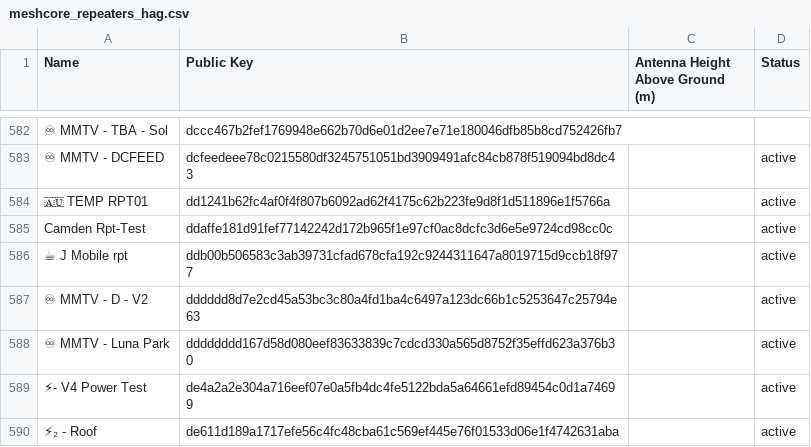
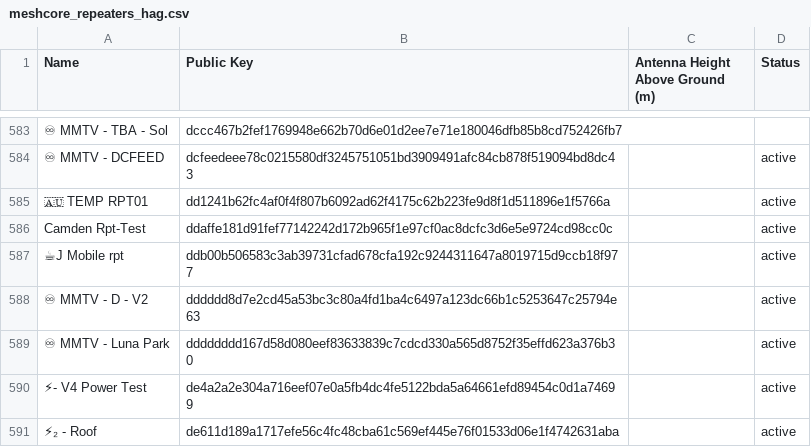
Before and after one commit to craigaup/nswmesh_wiki, a CSV file: data/meshcore_repeaters_hag.csv, drawn as a sheet; only a part is shown, gaps mark what is left out; addresses are those after the commit; the diff covers the shown part only; the diff names each change by its address in the sheet, - before the commit and + after, or states it on an @@ line.

```diff
--- a/data/meshcore_repeaters_hag.csv
+++ b/data/meshcore_repeaters_hag.csv
-A587 (Name): ☕ J Mobile rpt
+A587 (Name): ☕J Mobile rpt
```
Also changed, not shown: 2 added rows and 3 edited cells elsewhere in this file, 2 other files.
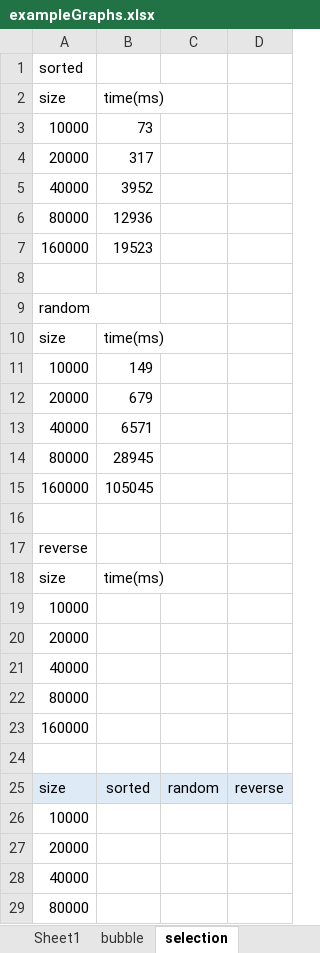
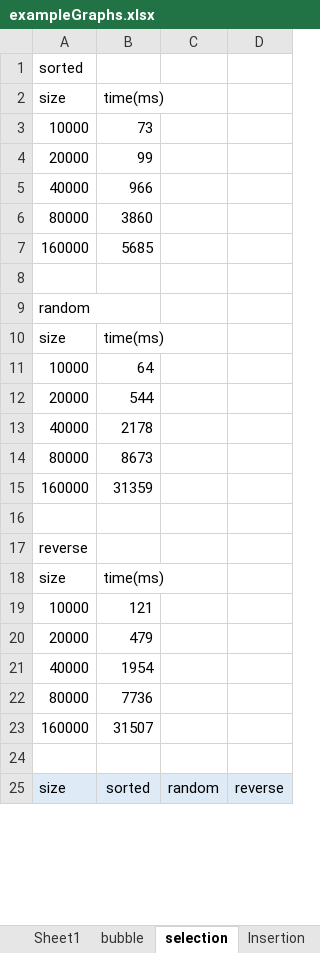
Before and after one commit to guyzsarun/DataStructureLab, an Excel workbook: week8/exampleGraphs.xlsx, sheet selection, drawn as a sheet; only a part is shown; values as stored, in another font and other column widths than the file's, no borders; charts and pictures not drawn; removed rows and columns are numbered as before the commit, all else as after; the diff covers the shown part only; the diff names each change by its address in the sheet, - before the commit and + after, or states it on an @@ line.

```diff
--- a/week8/exampleGraphs.xlsx (sheet selection)
+++ b/week8/exampleGraphs.xlsx (sheet selection)
+sheet tab: Insertion
-B4 (time(ms)): 317
+B4 (time(ms)): 99
-B5 (time(ms)): 3952
+B5 (time(ms)): 966
-B6 (time(ms)): 12936
+B6 (time(ms)): 3860
-B7 (time(ms)): 19523
+B7 (time(ms)): 5685
-B11 (time(ms)): 149
+B11 (time(ms)): 64
-B12 (time(ms)): 679
+B12 (time(ms)): 544
-B13 (time(ms)): 6571
+B13 (time(ms)): 2178
-B14 (time(ms)): 28945
+B14 (time(ms)): 8673
-B15 (time(ms)): 105045
+B15 (time(ms)): 31359
-B19 (time(ms)): (empty)
+B19 (time(ms)): 121
-B20 (time(ms)): (empty)
+B20 (time(ms)): 479
-B21 (time(ms)): (empty)
+B21 (time(ms)): 1954
-B22 (time(ms)): (empty)
+B22 (time(ms)): 7736
-B23 (time(ms)): (empty)
+B23 (time(ms)): 31507
-row 26: 10000
-row 27: 20000
-row 28: 40000
-row 29: 80000
```
Also changed, not shown: 5 added rows and 1 removed row elsewhere in this sheet, sheet bubble, other sheet tabs, charts or pictures, 8 other files.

What this task involves: Each entry above has to be set down again verbatim, except for its pictures.

Reply to the task:
Before and after one commit to craigaup/nswmesh_wiki, a CSV file: data/meshcore_repeaters_hag.csv, drawn as a sheet; only a part is shown, gaps mark what is left out; addresses are those after the commit; the diff covers the shown part only; the diff names each change by its address in the sheet, - before the commit and + after, or states it on an @@ line.

```diff
--- a/data/meshcore_repeaters_hag.csv
+++ b/data/meshcore_repeaters_hag.csv
-A587 (Name): ☕ J Mobile rpt
+A587 (Name): ☕J Mobile rpt
```
Also changed, not shown: 2 added rows and 3 edited cells elsewhere in this file, 2 other files.
Before and after one commit to guyzsarun/DataStructureLab, an Excel workbook: week8/exampleGraphs.xlsx, sheet selection, drawn as a sheet; only a part is shown; values as stored, in another font and other column widths than the file's, no borders; charts and pictures not drawn; removed rows and columns are numbered as before the commit, all else as after; the diff covers the shown part only; the diff names each change by its address in the sheet, - before the commit and + after, or states it on an @@ line.

```diff
--- a/week8/exampleGraphs.xlsx (sheet selection)
+++ b/week8/exampleGraphs.xlsx (sheet selection)
+sheet tab: Insertion
-B4 (time(ms)): 317
+B4 (time(ms)): 99
-B5 (time(ms)): 3952
+B5 (time(ms)): 966
-B6 (time(ms)): 12936
+B6 (time(ms)): 3860
-B7 (time(ms)): 19523
+B7 (time(ms)): 5685
-B11 (time(ms)): 149
+B11 (time(ms)): 64
-B12 (time(ms)): 679
+B12 (time(ms)): 544
-B13 (time(ms)): 6571
+B13 (time(ms)): 2178
-B14 (time(ms)): 28945
+B14 (time(ms)): 8673
-B15 (time(ms)): 105045
+B15 (time(ms)): 31359
-B19 (time(ms)): (empty)
+B19 (time(ms)): 121
-B20 (time(ms)): (empty)
+B20 (time(ms)): 479
-B21 (time(ms)): (empty)
+B21 (time(ms)): 1954
-B22 (time(ms)): (empty)
+B22 (time(ms)): 7736
-B23 (time(ms)): (empty)
+B23 (time(ms)): 31507
-row 26: 10000
-row 27: 20000
-row 28: 40000
-row 29: 80000
```
Also changed, not shown: 5 added rows and 1 removed row elsewhere in this sheet, sheet bubble, other sheet tabs, charts or pictures, 8 other files.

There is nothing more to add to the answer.